• _DATA EXTRACT_:
◆ ◆ ◆ ◆ ◆ ◆ ◆

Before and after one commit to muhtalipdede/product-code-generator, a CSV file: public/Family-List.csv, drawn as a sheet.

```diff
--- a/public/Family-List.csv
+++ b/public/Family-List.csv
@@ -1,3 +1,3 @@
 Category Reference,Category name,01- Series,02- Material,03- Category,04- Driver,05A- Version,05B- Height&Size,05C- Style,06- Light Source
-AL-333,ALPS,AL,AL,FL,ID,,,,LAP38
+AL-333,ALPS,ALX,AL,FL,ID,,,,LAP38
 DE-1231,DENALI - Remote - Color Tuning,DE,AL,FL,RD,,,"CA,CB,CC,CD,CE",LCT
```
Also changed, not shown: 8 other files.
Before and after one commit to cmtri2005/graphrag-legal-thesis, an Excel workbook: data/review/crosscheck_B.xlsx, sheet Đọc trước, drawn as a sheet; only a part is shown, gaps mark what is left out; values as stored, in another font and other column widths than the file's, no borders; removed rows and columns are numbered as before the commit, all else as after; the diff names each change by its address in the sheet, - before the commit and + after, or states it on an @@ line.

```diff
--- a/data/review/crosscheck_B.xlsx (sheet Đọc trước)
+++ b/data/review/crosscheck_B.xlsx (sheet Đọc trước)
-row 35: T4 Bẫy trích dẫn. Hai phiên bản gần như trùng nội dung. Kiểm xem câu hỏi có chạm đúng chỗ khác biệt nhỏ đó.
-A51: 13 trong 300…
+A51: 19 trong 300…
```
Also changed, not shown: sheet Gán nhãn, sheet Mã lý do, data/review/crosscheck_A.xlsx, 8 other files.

◆ ◆ ◆ ◆ ◆ ◆ ◆

• _PROBLEM DETAILS_:
Please quote every record above exactly as it appears.

• _WRITTEN ANSWER_:
Before and after one commit to muhtalipdede/product-code-generator, a CSV file: public/Family-List.csv, drawn as a sheet.

```diff
--- a/public/Family-List.csv
+++ b/public/Family-List.csv
@@ -1,3 +1,3 @@
 Category Reference,Category name,01- Series,02- Material,03- Category,04- Driver,05A- Version,05B- Height&Size,05C- Style,06- Light Source
-AL-333,ALPS,AL,AL,FL,ID,,,,LAP38
+AL-333,ALPS,ALX,AL,FL,ID,,,,LAP38
 DE-1231,DENALI - Remote - Color Tuning,DE,AL,FL,RD,,,"CA,CB,CC,CD,CE",LCT
```
Also changed, not shown: 8 other files.
Before and after one commit to cmtri2005/graphrag-legal-thesis, an Excel workbook: data/review/crosscheck_B.xlsx, sheet Đọc trước, drawn as a sheet; only a part is shown, gaps mark what is left out; values as stored, in another font and other column widths than the file's, no borders; removed rows and columns are numbered as before the commit, all else as after; the diff names each change by its address in the sheet, - before the commit and + after, or states it on an @@ line.

```diff
--- a/data/review/crosscheck_B.xlsx (sheet Đọc trước)
+++ b/data/review/crosscheck_B.xlsx (sheet Đọc trước)
-row 35: T4 Bẫy trích dẫn. Hai phiên bản gần như trùng nội dung. Kiểm xem câu hỏi có chạm đúng chỗ khác biệt nhỏ đó.
-A51: 13 trong 300…
+A51: 19 trong 300…
```
Also changed, not shown: sheet Gán nhãn, sheet Mã lý do, data/review/crosscheck_A.xlsx, 8 other files.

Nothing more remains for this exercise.